• ABOUT THIS EXERCISE: Tally the lines of the entries below that hold the word "optimization", and please give only the total.

• MATERIAL FOR THE TASK:
- - - - - - -
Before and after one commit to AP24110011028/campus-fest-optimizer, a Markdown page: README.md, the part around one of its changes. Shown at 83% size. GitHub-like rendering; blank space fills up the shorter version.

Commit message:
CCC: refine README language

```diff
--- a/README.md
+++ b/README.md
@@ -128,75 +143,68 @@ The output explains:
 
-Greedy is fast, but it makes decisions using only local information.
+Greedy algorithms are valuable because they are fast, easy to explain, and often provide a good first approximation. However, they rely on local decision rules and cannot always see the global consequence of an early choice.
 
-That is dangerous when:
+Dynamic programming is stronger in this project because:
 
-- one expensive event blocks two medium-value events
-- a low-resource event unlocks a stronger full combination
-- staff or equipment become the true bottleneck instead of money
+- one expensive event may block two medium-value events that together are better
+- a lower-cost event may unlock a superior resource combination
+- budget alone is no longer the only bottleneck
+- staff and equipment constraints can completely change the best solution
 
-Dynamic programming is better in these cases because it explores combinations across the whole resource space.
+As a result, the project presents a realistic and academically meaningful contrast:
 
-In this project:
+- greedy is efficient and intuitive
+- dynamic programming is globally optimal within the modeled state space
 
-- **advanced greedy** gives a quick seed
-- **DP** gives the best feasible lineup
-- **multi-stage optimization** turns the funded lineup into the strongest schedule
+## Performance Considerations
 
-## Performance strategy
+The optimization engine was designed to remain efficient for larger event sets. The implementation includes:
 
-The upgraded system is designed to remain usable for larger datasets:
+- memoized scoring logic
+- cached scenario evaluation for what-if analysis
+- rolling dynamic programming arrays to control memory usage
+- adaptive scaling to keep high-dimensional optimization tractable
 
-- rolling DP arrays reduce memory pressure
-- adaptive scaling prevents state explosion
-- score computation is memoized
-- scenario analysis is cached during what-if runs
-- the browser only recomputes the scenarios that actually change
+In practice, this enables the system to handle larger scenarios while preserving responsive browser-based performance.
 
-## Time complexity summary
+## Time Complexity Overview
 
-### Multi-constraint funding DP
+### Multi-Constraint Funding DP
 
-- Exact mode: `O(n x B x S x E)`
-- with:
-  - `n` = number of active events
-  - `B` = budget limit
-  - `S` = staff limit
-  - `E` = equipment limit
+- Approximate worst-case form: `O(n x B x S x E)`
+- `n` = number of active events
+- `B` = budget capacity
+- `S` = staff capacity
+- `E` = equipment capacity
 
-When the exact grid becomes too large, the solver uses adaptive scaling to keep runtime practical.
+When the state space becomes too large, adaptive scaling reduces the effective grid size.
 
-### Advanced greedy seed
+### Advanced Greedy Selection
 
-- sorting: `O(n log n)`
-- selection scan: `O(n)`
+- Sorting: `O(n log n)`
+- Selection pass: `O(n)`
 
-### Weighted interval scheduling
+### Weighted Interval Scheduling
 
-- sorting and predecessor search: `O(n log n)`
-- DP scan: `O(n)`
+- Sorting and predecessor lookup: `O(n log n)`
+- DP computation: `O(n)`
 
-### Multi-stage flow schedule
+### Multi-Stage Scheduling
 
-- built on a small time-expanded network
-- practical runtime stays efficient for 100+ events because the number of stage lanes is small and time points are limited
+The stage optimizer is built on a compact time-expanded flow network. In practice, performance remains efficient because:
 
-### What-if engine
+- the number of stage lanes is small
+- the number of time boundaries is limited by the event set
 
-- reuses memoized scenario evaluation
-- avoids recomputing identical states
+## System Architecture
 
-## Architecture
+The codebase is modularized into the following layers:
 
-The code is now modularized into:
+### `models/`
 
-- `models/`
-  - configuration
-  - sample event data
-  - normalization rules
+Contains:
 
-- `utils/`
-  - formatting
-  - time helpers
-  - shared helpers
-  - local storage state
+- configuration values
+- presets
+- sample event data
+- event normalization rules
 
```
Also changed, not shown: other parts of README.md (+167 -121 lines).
- - - - - - -
• SOLUTION TO THE EXERCISE: 3